▸ What to do
Lines with "Homepage" in the entries below: count them and reply with the number alone.

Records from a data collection
- - - - - - -
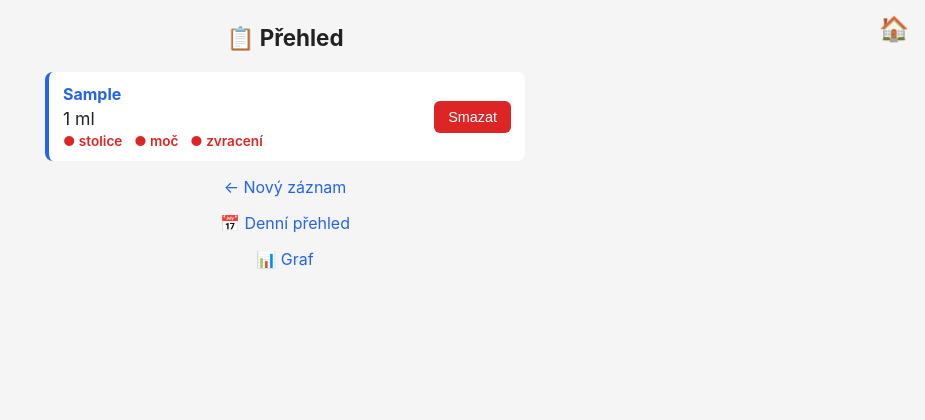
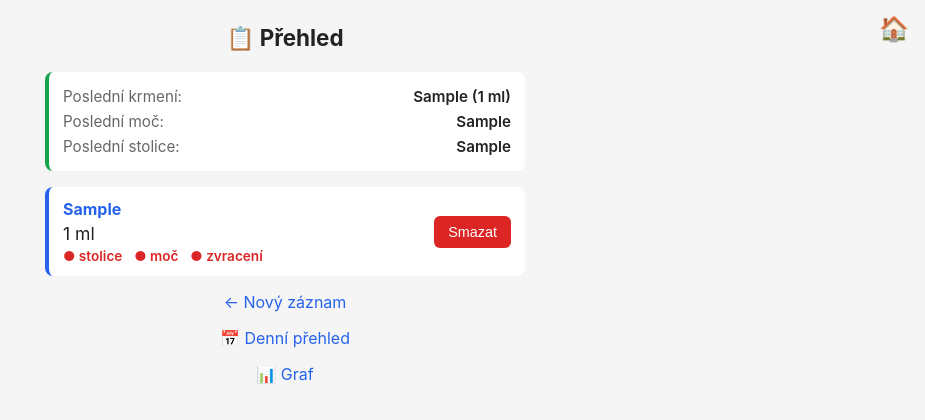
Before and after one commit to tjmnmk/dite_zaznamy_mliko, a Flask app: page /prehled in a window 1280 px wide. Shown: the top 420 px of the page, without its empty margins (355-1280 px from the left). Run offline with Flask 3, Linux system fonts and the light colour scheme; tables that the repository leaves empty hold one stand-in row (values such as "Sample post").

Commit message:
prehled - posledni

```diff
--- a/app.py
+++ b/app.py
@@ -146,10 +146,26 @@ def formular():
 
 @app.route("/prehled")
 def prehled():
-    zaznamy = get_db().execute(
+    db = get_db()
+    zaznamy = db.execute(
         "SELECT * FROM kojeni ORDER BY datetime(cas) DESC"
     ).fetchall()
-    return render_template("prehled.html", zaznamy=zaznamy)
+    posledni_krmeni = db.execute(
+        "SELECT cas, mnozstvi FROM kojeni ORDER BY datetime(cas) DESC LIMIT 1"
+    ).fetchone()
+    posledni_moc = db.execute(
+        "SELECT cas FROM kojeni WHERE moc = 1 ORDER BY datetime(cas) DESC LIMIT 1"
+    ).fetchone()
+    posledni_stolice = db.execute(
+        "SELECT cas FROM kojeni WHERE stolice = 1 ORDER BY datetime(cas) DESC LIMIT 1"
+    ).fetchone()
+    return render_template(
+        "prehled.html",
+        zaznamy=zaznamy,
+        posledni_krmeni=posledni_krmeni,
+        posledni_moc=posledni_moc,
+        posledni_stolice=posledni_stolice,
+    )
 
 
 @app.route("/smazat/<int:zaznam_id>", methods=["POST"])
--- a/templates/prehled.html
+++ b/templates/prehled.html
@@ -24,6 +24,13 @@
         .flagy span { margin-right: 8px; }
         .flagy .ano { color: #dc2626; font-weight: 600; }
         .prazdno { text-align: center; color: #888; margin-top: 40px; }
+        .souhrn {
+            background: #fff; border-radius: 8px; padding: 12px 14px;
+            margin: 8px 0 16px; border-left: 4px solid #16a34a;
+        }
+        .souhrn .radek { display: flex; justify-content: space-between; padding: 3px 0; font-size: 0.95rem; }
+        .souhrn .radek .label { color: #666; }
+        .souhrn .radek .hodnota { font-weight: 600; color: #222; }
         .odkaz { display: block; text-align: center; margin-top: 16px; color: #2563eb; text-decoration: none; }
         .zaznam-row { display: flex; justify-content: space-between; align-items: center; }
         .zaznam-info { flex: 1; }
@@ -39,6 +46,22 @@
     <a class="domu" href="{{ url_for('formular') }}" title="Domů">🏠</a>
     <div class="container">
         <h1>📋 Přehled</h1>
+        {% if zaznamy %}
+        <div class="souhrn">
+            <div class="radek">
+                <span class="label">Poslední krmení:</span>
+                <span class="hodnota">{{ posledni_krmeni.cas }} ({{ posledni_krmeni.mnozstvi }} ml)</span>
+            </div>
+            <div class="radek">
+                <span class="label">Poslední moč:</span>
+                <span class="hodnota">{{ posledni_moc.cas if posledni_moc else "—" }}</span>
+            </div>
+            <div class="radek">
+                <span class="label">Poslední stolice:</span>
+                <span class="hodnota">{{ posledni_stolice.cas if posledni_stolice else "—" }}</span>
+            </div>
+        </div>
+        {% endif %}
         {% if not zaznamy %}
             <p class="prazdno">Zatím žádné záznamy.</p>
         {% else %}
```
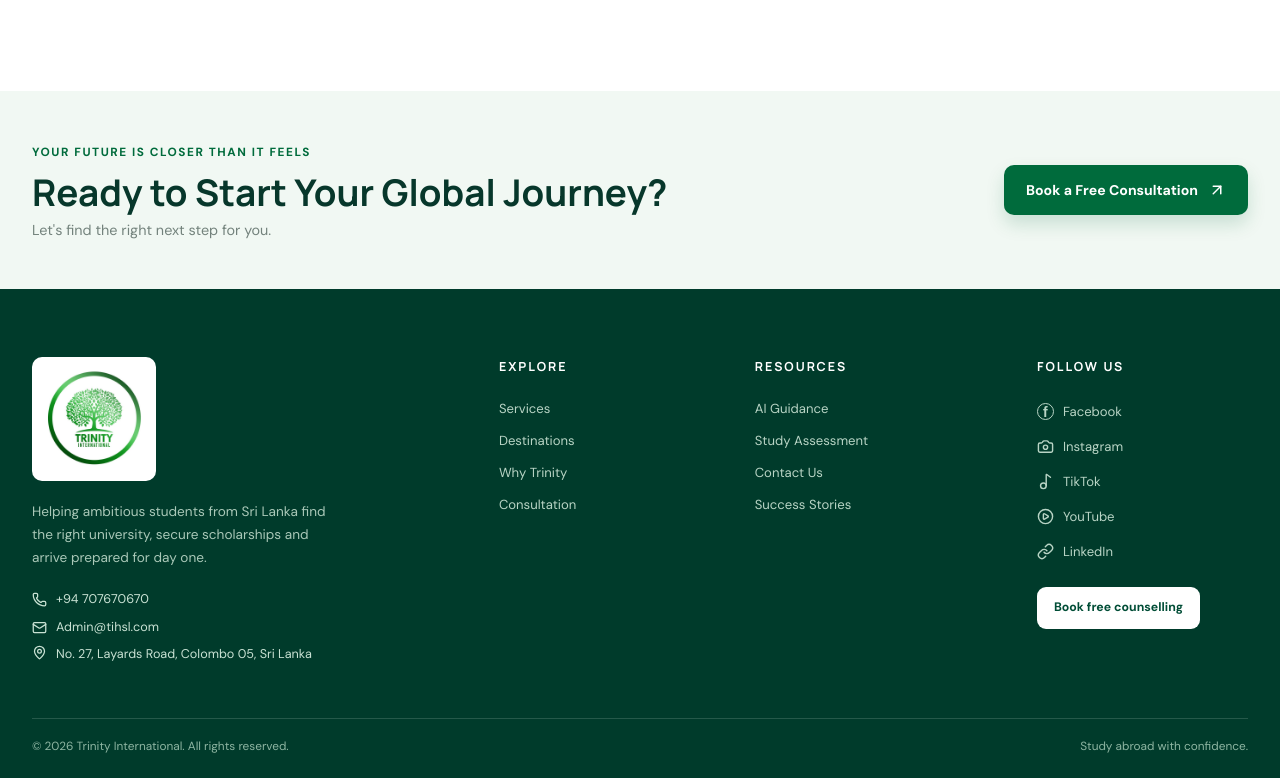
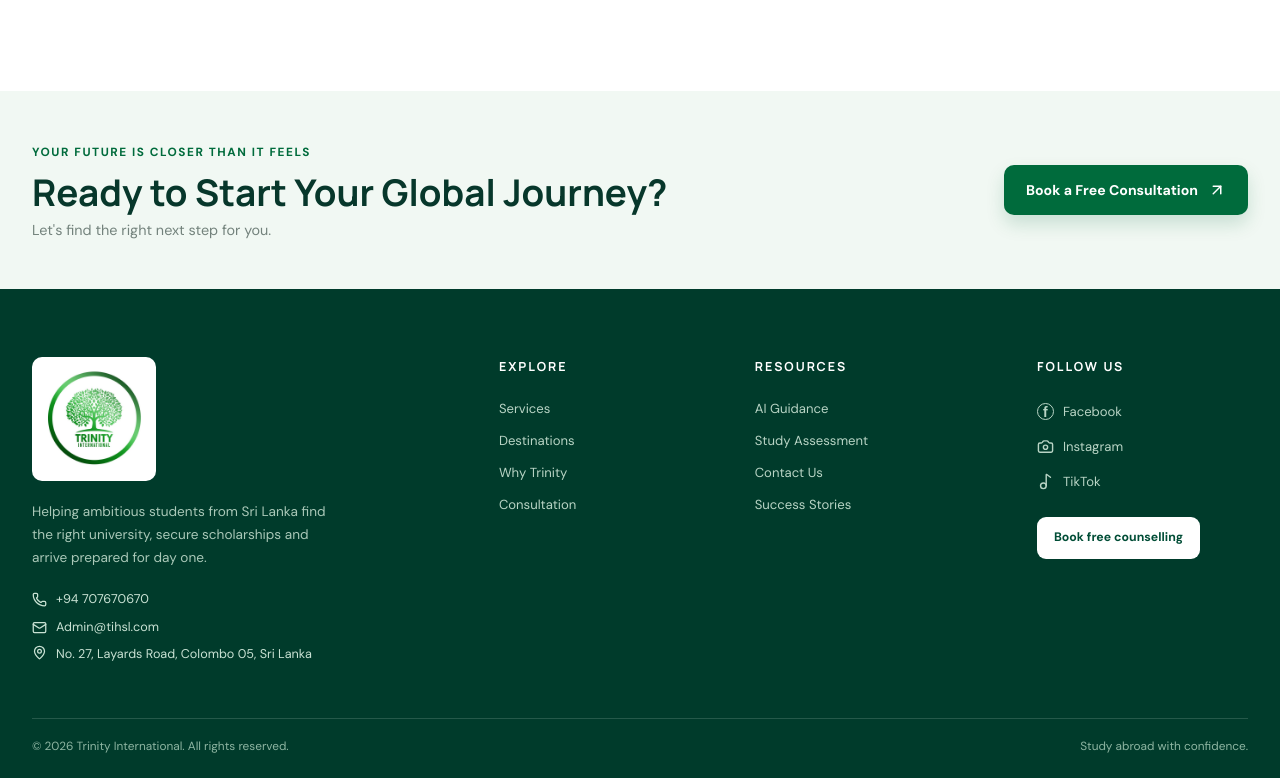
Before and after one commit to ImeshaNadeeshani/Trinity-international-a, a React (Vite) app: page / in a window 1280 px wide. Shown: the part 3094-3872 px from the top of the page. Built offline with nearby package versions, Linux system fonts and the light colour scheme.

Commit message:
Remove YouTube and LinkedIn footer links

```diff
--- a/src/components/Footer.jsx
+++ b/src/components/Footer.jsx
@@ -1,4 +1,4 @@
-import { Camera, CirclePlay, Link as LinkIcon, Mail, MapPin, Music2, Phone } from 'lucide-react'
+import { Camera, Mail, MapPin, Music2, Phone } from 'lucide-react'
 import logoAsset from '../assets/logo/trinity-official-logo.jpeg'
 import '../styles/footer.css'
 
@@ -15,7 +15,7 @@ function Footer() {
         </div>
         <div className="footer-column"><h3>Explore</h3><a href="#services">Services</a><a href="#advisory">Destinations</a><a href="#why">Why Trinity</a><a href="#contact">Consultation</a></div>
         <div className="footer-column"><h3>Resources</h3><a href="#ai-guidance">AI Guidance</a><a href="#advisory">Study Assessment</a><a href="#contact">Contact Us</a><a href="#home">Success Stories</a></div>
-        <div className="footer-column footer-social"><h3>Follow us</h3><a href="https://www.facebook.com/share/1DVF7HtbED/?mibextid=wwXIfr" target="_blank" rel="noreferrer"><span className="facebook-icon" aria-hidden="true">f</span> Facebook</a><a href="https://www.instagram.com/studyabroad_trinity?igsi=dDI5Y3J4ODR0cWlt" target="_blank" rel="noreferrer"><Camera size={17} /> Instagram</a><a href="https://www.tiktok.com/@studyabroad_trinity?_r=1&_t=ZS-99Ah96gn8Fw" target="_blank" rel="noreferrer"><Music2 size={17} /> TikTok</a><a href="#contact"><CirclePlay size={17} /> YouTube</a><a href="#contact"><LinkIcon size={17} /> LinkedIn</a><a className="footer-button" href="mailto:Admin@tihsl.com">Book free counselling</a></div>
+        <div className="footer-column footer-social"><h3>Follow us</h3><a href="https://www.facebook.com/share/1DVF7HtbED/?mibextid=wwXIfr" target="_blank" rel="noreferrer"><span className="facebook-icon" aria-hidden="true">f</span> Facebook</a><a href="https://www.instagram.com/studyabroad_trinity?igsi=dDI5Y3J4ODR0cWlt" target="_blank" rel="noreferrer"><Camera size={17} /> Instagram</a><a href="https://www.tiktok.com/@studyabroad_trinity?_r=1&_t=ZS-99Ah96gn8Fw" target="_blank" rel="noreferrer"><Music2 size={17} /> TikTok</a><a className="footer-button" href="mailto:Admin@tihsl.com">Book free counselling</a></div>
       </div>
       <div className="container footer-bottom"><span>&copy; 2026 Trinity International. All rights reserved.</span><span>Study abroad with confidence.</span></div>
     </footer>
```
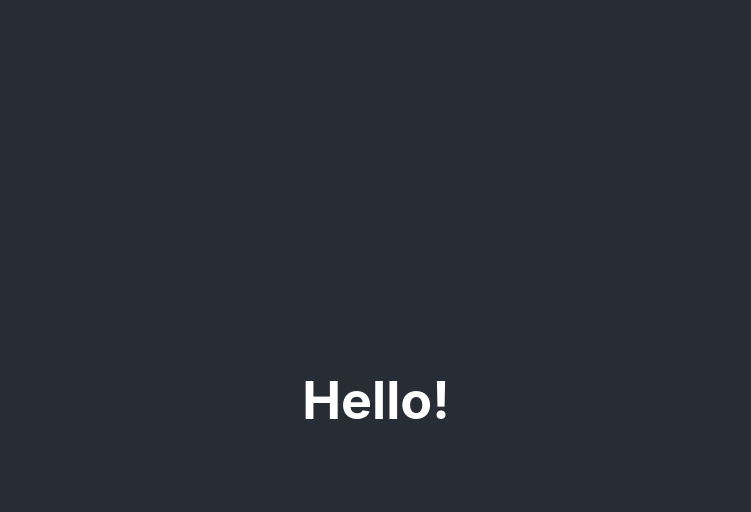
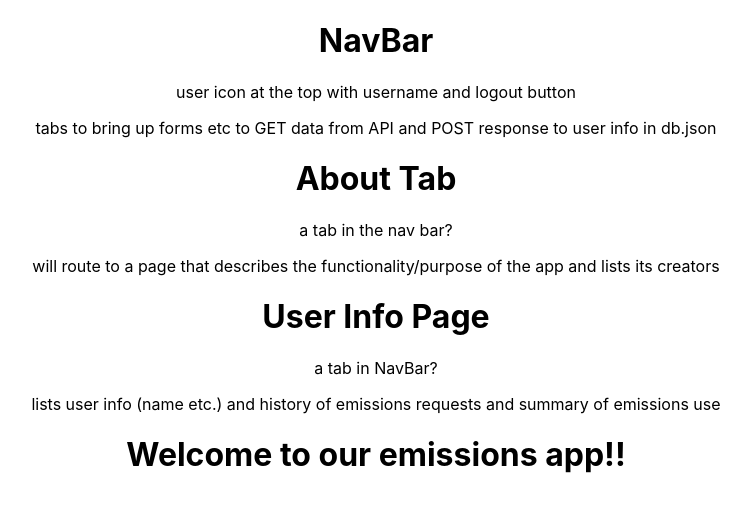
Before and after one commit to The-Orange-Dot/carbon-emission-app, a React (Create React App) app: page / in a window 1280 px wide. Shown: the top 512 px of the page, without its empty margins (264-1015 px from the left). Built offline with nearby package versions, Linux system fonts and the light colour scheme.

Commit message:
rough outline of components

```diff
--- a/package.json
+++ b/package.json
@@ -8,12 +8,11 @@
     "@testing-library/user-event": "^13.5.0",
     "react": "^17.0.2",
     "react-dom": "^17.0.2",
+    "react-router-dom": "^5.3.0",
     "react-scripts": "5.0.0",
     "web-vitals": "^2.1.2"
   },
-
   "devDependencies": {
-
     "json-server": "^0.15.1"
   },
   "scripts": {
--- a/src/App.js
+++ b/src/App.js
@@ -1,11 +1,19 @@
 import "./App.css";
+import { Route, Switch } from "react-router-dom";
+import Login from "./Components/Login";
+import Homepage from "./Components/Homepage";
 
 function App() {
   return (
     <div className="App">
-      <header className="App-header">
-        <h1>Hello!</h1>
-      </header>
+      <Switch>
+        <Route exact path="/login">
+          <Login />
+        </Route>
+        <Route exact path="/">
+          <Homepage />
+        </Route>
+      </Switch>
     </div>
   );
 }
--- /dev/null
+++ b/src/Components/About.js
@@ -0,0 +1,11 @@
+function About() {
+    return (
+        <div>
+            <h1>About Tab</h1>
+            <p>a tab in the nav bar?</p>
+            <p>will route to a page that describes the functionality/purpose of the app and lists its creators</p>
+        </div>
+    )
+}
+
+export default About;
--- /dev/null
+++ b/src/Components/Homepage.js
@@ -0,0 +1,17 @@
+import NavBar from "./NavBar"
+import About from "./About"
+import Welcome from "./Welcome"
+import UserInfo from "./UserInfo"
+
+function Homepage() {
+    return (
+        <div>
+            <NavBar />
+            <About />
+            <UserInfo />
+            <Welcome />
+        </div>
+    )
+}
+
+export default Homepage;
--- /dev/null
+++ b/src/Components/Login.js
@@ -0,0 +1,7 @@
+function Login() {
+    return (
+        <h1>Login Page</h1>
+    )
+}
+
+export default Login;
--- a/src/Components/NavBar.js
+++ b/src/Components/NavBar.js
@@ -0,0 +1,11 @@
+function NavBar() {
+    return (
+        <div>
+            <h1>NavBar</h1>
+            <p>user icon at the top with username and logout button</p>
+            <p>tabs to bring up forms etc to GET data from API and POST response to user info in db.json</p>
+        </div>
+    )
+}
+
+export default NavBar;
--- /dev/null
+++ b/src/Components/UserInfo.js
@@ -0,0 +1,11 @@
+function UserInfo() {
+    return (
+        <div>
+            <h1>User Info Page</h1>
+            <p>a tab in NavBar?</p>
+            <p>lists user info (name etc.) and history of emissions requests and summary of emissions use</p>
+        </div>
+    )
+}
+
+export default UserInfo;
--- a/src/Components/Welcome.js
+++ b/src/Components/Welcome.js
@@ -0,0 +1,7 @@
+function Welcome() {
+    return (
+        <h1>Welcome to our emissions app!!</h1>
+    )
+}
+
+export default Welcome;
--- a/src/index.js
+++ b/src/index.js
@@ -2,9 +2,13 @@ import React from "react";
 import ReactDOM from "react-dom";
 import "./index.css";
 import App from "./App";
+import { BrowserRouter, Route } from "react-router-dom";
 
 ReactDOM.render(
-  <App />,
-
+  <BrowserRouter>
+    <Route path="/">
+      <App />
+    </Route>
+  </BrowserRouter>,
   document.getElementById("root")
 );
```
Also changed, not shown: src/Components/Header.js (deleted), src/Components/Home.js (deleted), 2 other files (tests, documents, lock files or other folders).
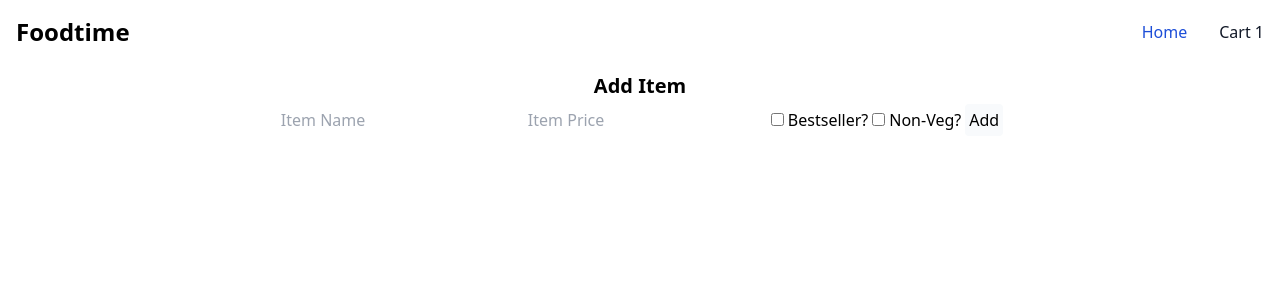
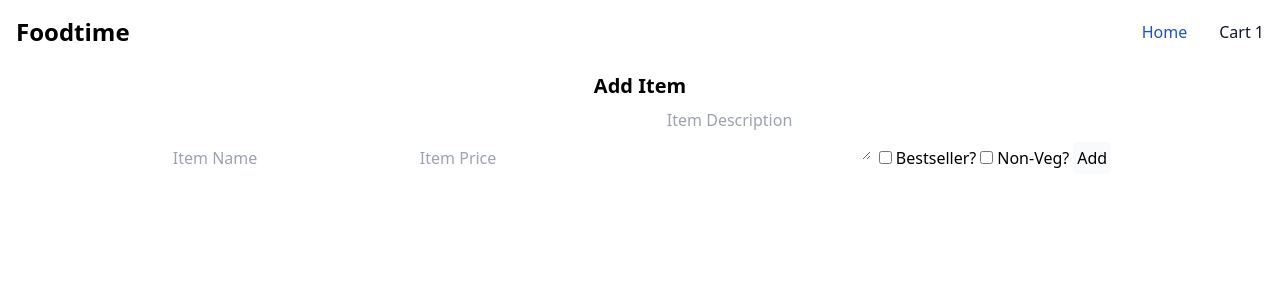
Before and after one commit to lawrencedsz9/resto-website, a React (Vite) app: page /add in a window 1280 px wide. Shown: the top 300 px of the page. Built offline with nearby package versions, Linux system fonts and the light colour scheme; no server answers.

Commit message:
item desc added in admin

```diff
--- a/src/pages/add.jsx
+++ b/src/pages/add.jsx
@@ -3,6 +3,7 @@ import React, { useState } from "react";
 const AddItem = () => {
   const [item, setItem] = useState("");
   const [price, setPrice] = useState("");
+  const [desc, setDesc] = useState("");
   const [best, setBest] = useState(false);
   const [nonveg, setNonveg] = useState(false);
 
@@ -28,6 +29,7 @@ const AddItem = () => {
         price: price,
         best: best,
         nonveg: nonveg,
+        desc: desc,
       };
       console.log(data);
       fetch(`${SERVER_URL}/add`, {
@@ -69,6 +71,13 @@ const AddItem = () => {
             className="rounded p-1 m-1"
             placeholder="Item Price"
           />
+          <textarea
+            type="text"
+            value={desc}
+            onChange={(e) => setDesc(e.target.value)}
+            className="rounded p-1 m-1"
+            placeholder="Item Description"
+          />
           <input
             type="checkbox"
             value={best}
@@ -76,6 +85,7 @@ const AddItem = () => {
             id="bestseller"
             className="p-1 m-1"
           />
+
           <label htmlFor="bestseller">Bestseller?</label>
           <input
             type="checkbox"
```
- - - - - - -
▸ Worked solution
5